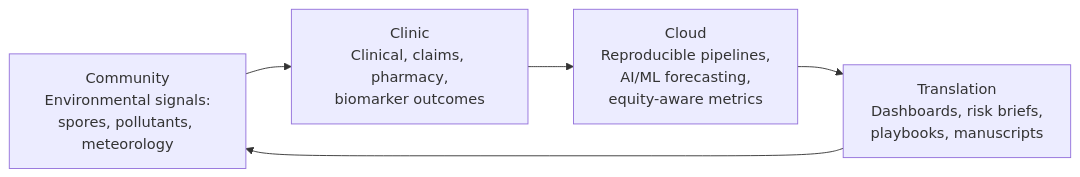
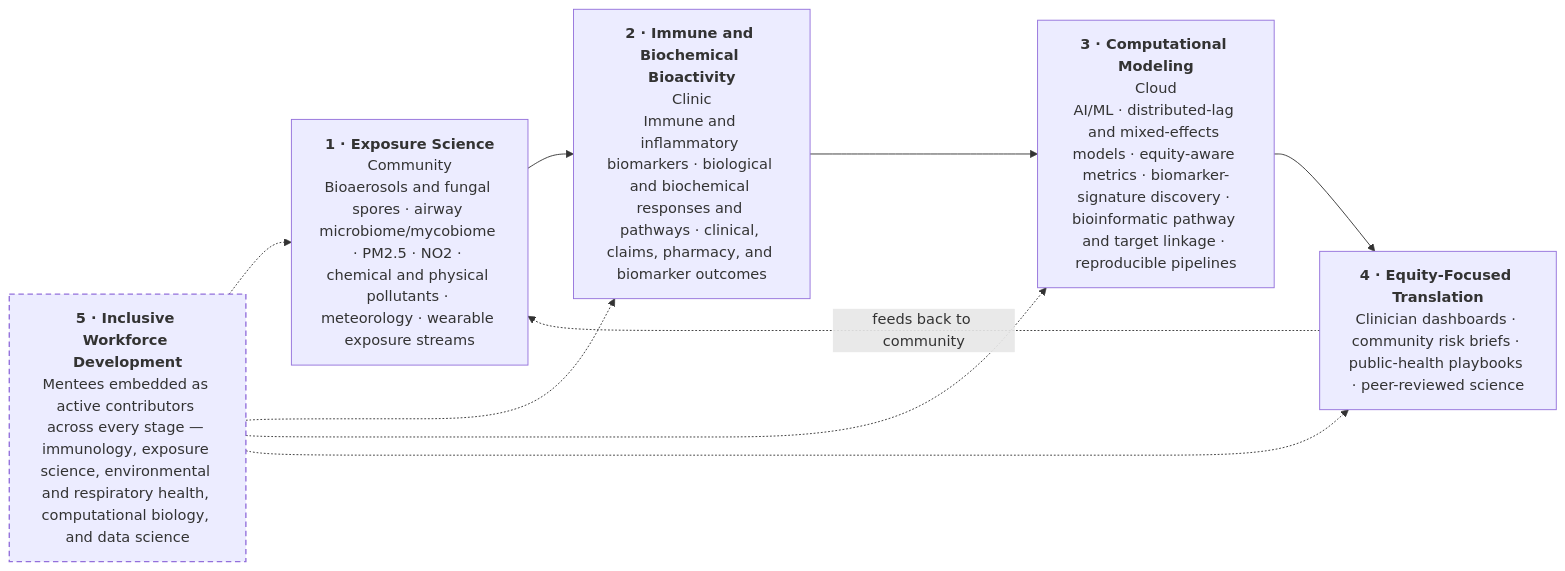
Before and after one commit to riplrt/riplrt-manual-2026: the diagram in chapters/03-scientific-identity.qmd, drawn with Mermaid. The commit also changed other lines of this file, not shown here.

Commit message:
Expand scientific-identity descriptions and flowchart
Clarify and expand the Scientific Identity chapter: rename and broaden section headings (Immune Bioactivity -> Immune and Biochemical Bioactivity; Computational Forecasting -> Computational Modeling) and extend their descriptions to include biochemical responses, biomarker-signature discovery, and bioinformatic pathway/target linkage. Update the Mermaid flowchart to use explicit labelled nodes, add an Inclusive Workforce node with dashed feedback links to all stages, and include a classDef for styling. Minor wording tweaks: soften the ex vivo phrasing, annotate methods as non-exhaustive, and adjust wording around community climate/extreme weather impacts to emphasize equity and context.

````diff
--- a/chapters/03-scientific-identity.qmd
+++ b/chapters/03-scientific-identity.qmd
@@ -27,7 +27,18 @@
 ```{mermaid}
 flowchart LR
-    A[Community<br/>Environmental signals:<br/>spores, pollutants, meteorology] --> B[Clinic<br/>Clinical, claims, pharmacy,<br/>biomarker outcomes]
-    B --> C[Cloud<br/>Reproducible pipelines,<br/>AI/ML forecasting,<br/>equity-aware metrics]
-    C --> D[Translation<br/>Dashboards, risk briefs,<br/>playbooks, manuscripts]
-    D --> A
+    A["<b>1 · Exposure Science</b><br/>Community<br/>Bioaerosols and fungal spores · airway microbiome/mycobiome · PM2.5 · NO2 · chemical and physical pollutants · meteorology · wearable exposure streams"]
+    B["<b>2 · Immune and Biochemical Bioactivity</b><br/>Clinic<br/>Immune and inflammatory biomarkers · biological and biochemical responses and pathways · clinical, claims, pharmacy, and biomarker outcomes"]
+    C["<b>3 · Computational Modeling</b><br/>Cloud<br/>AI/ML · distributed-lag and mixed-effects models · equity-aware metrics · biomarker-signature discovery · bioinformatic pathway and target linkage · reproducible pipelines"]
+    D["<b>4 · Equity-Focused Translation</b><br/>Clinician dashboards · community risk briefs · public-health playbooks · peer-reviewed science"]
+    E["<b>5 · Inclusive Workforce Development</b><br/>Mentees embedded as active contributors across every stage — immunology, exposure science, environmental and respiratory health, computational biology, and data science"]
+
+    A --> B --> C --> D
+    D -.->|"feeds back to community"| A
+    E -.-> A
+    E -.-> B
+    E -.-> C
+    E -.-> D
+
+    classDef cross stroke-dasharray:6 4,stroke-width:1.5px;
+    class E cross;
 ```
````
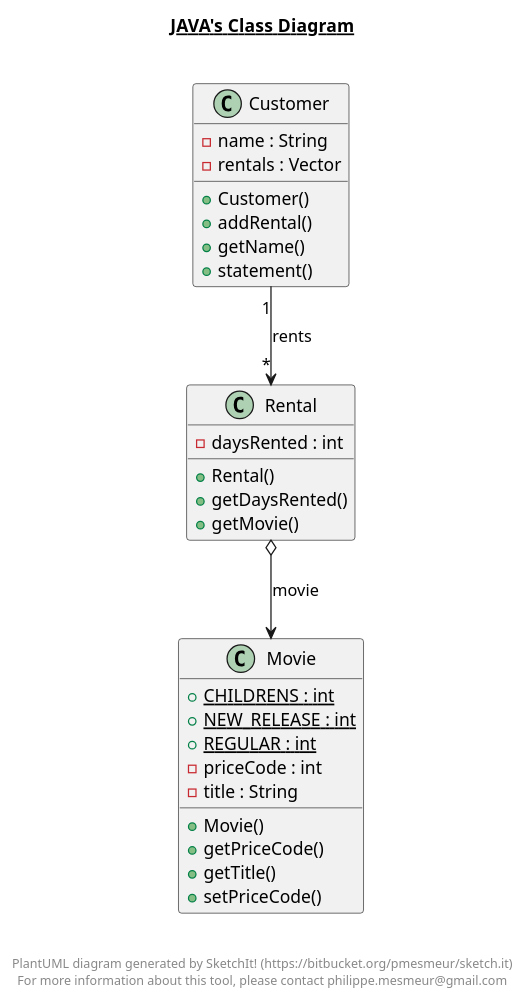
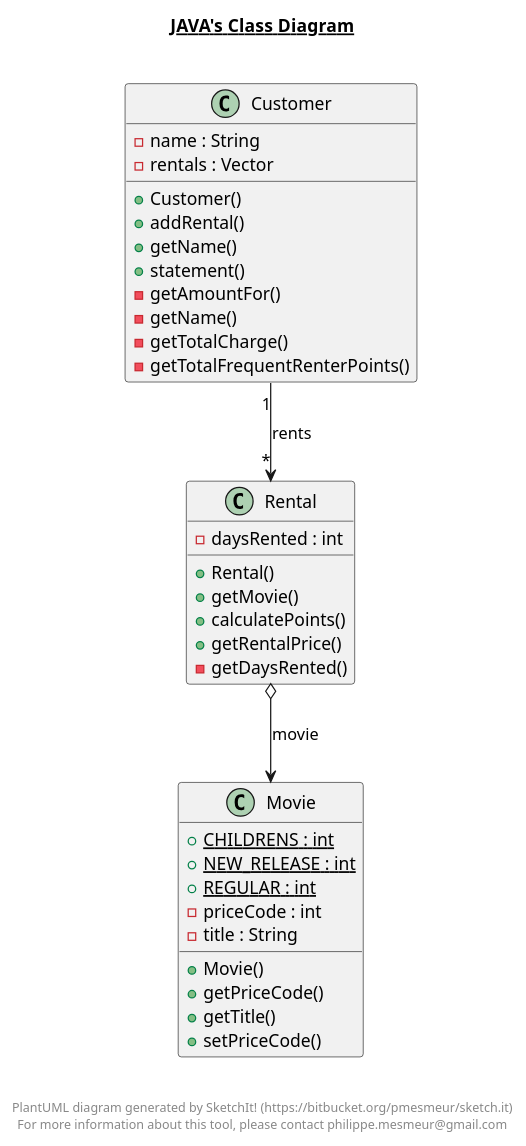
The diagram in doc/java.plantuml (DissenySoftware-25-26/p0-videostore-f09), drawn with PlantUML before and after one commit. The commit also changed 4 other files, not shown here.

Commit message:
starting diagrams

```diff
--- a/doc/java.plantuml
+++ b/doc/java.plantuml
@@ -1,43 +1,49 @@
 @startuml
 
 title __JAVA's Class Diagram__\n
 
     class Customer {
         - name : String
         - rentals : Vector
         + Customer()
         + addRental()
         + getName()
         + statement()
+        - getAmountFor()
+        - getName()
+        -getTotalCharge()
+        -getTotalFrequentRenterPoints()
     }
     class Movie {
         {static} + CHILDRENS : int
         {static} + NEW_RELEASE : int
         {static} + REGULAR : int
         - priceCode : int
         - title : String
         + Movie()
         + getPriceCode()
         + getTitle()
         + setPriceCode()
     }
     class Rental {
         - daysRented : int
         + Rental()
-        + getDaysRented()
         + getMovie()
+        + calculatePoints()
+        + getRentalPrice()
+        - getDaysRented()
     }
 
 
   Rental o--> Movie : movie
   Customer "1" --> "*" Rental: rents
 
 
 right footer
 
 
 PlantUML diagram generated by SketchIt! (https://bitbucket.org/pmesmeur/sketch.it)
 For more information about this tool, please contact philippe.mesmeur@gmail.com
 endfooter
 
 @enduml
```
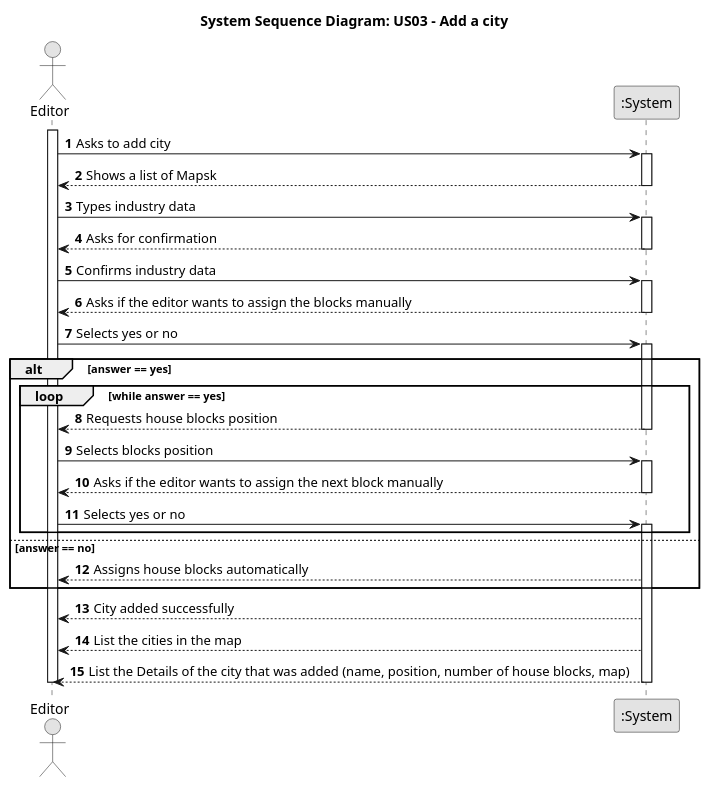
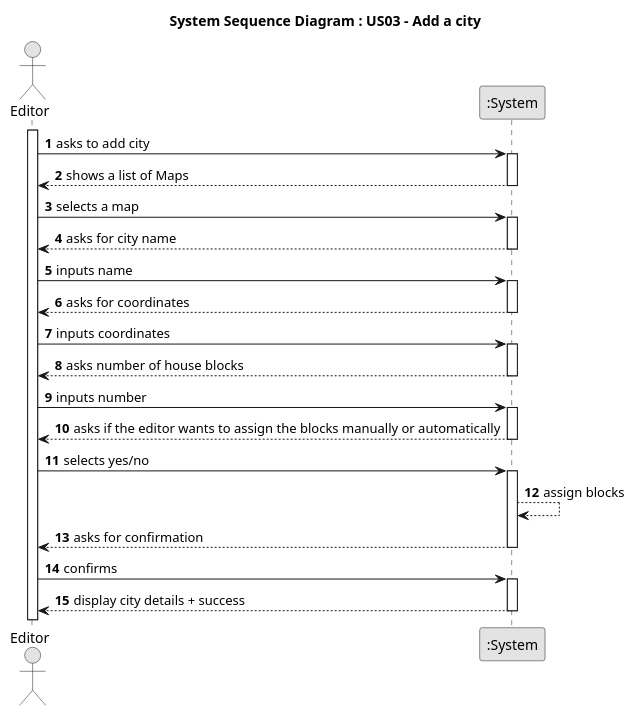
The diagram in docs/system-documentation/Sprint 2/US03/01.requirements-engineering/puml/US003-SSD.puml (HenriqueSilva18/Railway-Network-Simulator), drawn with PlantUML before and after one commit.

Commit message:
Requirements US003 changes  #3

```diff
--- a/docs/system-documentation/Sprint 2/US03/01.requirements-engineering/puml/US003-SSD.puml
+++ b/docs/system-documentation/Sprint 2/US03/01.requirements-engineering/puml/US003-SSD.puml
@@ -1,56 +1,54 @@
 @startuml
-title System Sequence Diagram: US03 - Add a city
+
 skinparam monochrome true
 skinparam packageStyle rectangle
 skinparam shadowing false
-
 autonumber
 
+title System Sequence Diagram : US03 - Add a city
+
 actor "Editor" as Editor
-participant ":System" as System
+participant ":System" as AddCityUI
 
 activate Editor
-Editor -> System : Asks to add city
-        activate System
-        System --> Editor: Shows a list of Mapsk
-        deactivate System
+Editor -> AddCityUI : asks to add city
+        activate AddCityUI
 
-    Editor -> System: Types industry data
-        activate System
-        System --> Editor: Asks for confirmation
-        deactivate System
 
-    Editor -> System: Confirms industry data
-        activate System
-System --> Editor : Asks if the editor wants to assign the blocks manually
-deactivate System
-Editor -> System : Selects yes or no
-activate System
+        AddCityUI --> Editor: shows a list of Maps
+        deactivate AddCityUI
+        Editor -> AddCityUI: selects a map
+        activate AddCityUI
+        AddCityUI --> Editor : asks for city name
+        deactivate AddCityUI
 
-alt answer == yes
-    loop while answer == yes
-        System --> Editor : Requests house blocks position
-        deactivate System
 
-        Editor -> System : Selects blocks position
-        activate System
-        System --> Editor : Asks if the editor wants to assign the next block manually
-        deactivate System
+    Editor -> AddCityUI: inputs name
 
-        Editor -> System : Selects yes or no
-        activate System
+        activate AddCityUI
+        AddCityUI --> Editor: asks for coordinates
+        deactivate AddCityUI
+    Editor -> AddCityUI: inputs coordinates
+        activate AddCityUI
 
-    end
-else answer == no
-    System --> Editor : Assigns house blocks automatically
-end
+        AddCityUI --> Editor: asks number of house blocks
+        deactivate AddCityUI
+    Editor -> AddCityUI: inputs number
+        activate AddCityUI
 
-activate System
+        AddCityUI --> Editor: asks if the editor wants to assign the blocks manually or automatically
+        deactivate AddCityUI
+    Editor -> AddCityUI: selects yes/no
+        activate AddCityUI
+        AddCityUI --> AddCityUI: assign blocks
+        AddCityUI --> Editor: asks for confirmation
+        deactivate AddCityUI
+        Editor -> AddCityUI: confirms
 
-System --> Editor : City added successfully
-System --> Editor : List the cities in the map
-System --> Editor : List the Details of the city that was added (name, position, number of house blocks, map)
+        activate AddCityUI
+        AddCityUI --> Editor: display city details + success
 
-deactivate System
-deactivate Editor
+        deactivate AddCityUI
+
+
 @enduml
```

###

— WHAT IS BEING ASKED —
Each record above needs to be copied exactly, with images left out.

— ANSWER BOX —
Before and after one commit to riplrt/riplrt-manual-2026: the diagram in chapters/03-scientific-identity.qmd, drawn with Mermaid. The commit also changed other lines of this file, not shown here.

Commit message:
Expand scientific-identity descriptions and flowchart
Clarify and expand the Scientific Identity chapter: rename and broaden section headings (Immune Bioactivity -> Immune and Biochemical Bioactivity; Computational Forecasting -> Computational Modeling) and extend their descriptions to include biochemical responses, biomarker-signature discovery, and bioinformatic pathway/target linkage. Update the Mermaid flowchart to use explicit labelled nodes, add an Inclusive Workforce node with dashed feedback links to all stages, and include a classDef for styling. Minor wording tweaks: soften the ex vivo phrasing, annotate methods as non-exhaustive, and adjust wording around community climate/extreme weather impacts to emphasize equity and context.

````diff
--- a/chapters/03-scientific-identity.qmd
+++ b/chapters/03-scientific-identity.qmd
@@ -27,7 +27,18 @@
 ```{mermaid}
 flowchart LR
-    A[Community<br/>Environmental signals:<br/>spores, pollutants, meteorology] --> B[Clinic<br/>Clinical, claims, pharmacy,<br/>biomarker outcomes]
-    B --> C[Cloud<br/>Reproducible pipelines,<br/>AI/ML forecasting,<br/>equity-aware metrics]
-    C --> D[Translation<br/>Dashboards, risk briefs,<br/>playbooks, manuscripts]
-    D --> A
+    A["<b>1 · Exposure Science</b><br/>Community<br/>Bioaerosols and fungal spores · airway microbiome/mycobiome · PM2.5 · NO2 · chemical and physical pollutants · meteorology · wearable exposure streams"]
+    B["<b>2 · Immune and Biochemical Bioactivity</b><br/>Clinic<br/>Immune and inflammatory biomarkers · biological and biochemical responses and pathways · clinical, claims, pharmacy, and biomarker outcomes"]
+    C["<b>3 · Computational Modeling</b><br/>Cloud<br/>AI/ML · distributed-lag and mixed-effects models · equity-aware metrics · biomarker-signature discovery · bioinformatic pathway and target linkage · reproducible pipelines"]
+    D["<b>4 · Equity-Focused Translation</b><br/>Clinician dashboards · community risk briefs · public-health playbooks · peer-reviewed science"]
+    E["<b>5 · Inclusive Workforce Development</b><br/>Mentees embedded as active contributors across every stage — immunology, exposure science, environmental and respiratory health, computational biology, and data science"]
+
+    A --> B --> C --> D
+    D -.->|"feeds back to community"| A
+    E -.-> A
+    E -.-> B
+    E -.-> C
+    E -.-> D
+
+    classDef cross stroke-dasharray:6 4,stroke-width:1.5px;
+    class E cross;
 ```
````
The diagram in doc/java.plantuml (DissenySoftware-25-26/p0-videostore-f09), drawn with PlantUML before and after one commit. The commit also changed 4 other files, not shown here.

Commit message:
starting diagrams

```diff
--- a/doc/java.plantuml
+++ b/doc/java.plantuml
@@ -1,43 +1,49 @@
 @startuml
 
 title __JAVA's Class Diagram__\n
 
     class Customer {
         - name : String
         - rentals : Vector
         + Customer()
         + addRental()
         + getName()
         + statement()
+        - getAmountFor()
+        - getName()
+        -getTotalCharge()
+        -getTotalFrequentRenterPoints()
     }
     class Movie {
         {static} + CHILDRENS : int
         {static} + NEW_RELEASE : int
         {static} + REGULAR : int
         - priceCode : int
         - title : String
         + Movie()
         + getPriceCode()
         + getTitle()
         + setPriceCode()
     }
     class Rental {
         - daysRented : int
         + Rental()
-        + getDaysRented()
         + getMovie()
+        + calculatePoints()
+        + getRentalPrice()
+        - getDaysRented()
     }
 
 
   Rental o--> Movie : movie
   Customer "1" --> "*" Rental: rents
 
 
 right footer
 
 
 PlantUML diagram generated by SketchIt! (https://bitbucket.org/pmesmeur/sketch.it)
 For more information about this tool, please contact philippe.mesmeur@gmail.com
 endfooter
 
 @enduml
```
The diagram in docs/system-documentation/Sprint 2/US03/01.requirements-engineering/puml/US003-SSD.puml (HenriqueSilva18/Railway-Network-Simulator), drawn with PlantUML before and after one commit.

Commit message:
Requirements US003 changes  #3

```diff
--- a/docs/system-documentation/Sprint 2/US03/01.requirements-engineering/puml/US003-SSD.puml
+++ b/docs/system-documentation/Sprint 2/US03/01.requirements-engineering/puml/US003-SSD.puml
@@ -1,56 +1,54 @@
 @startuml
-title System Sequence Diagram: US03 - Add a city
+
 skinparam monochrome true
 skinparam packageStyle rectangle
 skinparam shadowing false
-
 autonumber
 
+title System Sequence Diagram : US03 - Add a city
+
 actor "Editor" as Editor
-participant ":System" as System
+participant ":System" as AddCityUI
 
 activate Editor
-Editor -> System : Asks to add city
-        activate System
-        System --> Editor: Shows a list of Mapsk
-        deactivate System
+Editor -> AddCityUI : asks to add city
+        activate AddCityUI
 
-    Editor -> System: Types industry data
-        activate System
-        System --> Editor: Asks for confirmation
-        deactivate System
 
-    Editor -> System: Confirms industry data
-        activate System
-System --> Editor : Asks if the editor wants to assign the blocks manually
-deactivate System
-Editor -> System : Selects yes or no
-activate System
+        AddCityUI --> Editor: shows a list of Maps
+        deactivate AddCityUI
+        Editor -> AddCityUI: selects a map
+        activate AddCityUI
+        AddCityUI --> Editor : asks for city name
+        deactivate AddCityUI
 
-alt answer == yes
-    loop while answer == yes
-        System --> Editor : Requests house blocks position
-        deactivate System
 
-        Editor -> System : Selects blocks position
-        activate System
-        System --> Editor : Asks if the editor wants to assign the next block manually
-        deactivate System
+    Editor -> AddCityUI: inputs name
 
-        Editor -> System : Selects yes or no
-        activate System
+        activate AddCityUI
+        AddCityUI --> Editor: asks for coordinates
+        deactivate AddCityUI
+    Editor -> AddCityUI: inputs coordinates
+        activate AddCityUI
 
-    end
-else answer == no
-    System --> Editor : Assigns house blocks automatically
-end
+        AddCityUI --> Editor: asks number of house blocks
+        deactivate AddCityUI
+    Editor -> AddCityUI: inputs number
+        activate AddCityUI
 
-activate System
+        AddCityUI --> Editor: asks if the editor wants to assign the blocks manually or automatically
+        deactivate AddCityUI
+    Editor -> AddCityUI: selects yes/no
+        activate AddCityUI
+        AddCityUI --> AddCityUI: assign blocks
+        AddCityUI --> Editor: asks for confirmation
+        deactivate AddCityUI
+        Editor -> AddCityUI: confirms
 
-System --> Editor : City added successfully
-System --> Editor : List the cities in the map
-System --> Editor : List the Details of the city that was added (name, position, number of house blocks, map)
+        activate AddCityUI
+        AddCityUI --> Editor: display city details + success
 
-deactivate System
-deactivate Editor
+        deactivate AddCityUI
+
+
 @enduml
```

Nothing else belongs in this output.